No restaurant in years has opened with quite as much fanfare as Bazaar by José Andrés in the new SLS hotel, an opera set of a small-plates restaurant designed by Philippe Starck, incorporating a Moss boutique featuring $1,500 sconces, and led by chef Andrés, whose Spanish restaurant Jaleo is currently considered one of the two or three best restaurants in Washington, D.C.

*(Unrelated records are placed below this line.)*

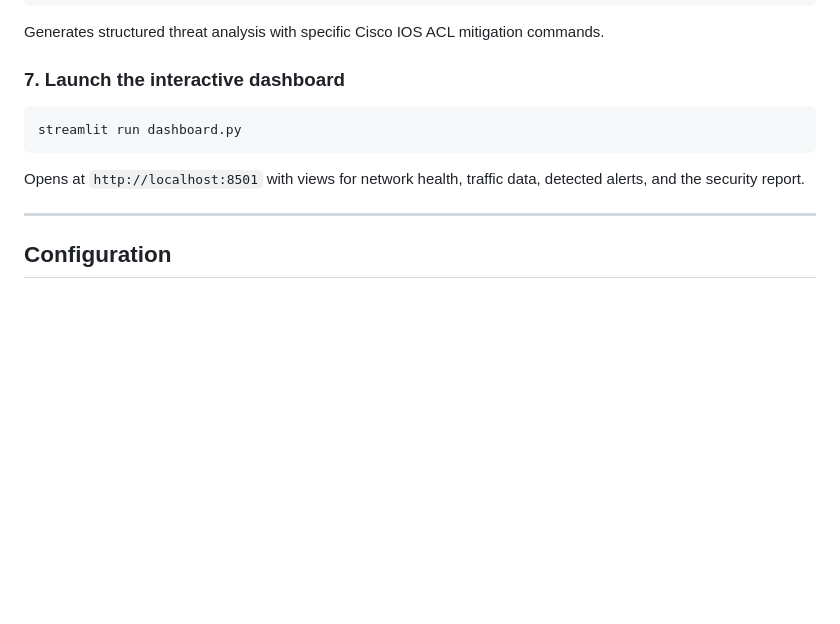
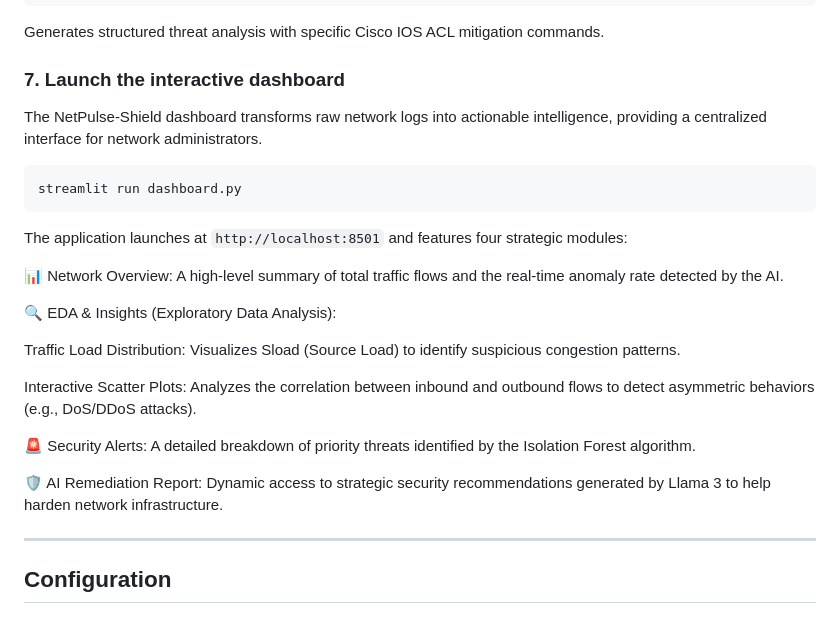
Before and after one commit to meriembarhi/NetPulse-Shield, a Markdown page: README.md, the part around the change. Rendered like a GitHub page; blank space fills up the shorter version.

Commit message:
Enhance README.md with detailed dashboard features and usage instructions

````diff
--- a/README.md
+++ b/README.md
@@ -147,11 +147,25 @@ Generates structured threat analysis with specific Cisco IOS ACL mitigation comm
 
 ### 7. Launch the interactive dashboard
 
+The NetPulse-Shield dashboard transforms raw network logs into actionable intelligence, providing a centralized interface for network administrators.
+
 ```bash
 streamlit run dashboard.py
 ```
+The application launches at `http://localhost:8501`  and features four strategic modules:
 
-Opens at `http://localhost:8501` with views for network health, traffic data, detected alerts, and the security report.
+📊 Network Overview: A high-level summary of total traffic flows and the real-time anomaly rate detected by the AI.
+
+🔍 EDA & Insights (Exploratory Data Analysis):
+
+Traffic Load Distribution: Visualizes Sload (Source Load) to identify suspicious congestion patterns.
+
+Interactive Scatter Plots: Analyzes the correlation between inbound and outbound flows to detect asymmetric behaviors (e.g., DoS/DDoS attacks).
+
+🚨 Security Alerts: A detailed breakdown of priority threats identified by the Isolation Forest algorithm.
+
+🛡️ AI Remediation Report: Dynamic access to strategic security recommendations generated by Llama 3 to help harden network infrastructure.
+
 
 ---
 
````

Andrés is of a card-carrying cadre of the new gastronomy, a terrifically gifted chef in his own right, who seems almost to moonlight as a protégé of Ferran Adrià, and whose repertoire has expanded from the tomato-seed “sushi” and Coca-Cola-glazed foie gras that first brought him national attention to the full array of foams and gels and airs and improbable emulsions that form the core of Adrià’s cuisine. At Bazaar, whether you end up sitting in the modern “white” side, the traditional “red” side or the central bar, you will still wind up with a margarita topped with a frieze of salty “air,” a mojito poured over a puff of cotton candy, or a martini garnished with a squishy globule of olive juice, whose surface has been thickened with an industrial gel.

Would the riff on a caprese salad — cherry tomatoes impaled with pipettes full of liquid mozzarella that you are supposed to squirt into your mouth the moment you bite into the fruit — be more effective if it weren’t reliant on microbasil and tasteless winter tomatoes? Might the miso spaghetti with salmon roe be more pleasant if it were made with actual pasta instead of strands of gelatinized broth? Is there any reason for the existence of Philly cheese steak reconceptualized as an airy, inverted Hot Pocket? Is foie gras really improved by a blanket of cotton candy?

Don’t get me wrong — dinner at Bazaar is fun and probably slightly less expensive than you’d fear. I am looking forward to returning, and to checking out the more formal restaurant Andrés is scheduled to open fairly soon. But at the end of the evening, the dish you’ll remember best will probably be the hand-shaved wisps of priceless bellota ham, a foodstuff whose basic technology hasn’t changed in 3,000 years. 465 S. La Cienega Blvd., Beverly Hills, (310) 246-5555.

LA Weekly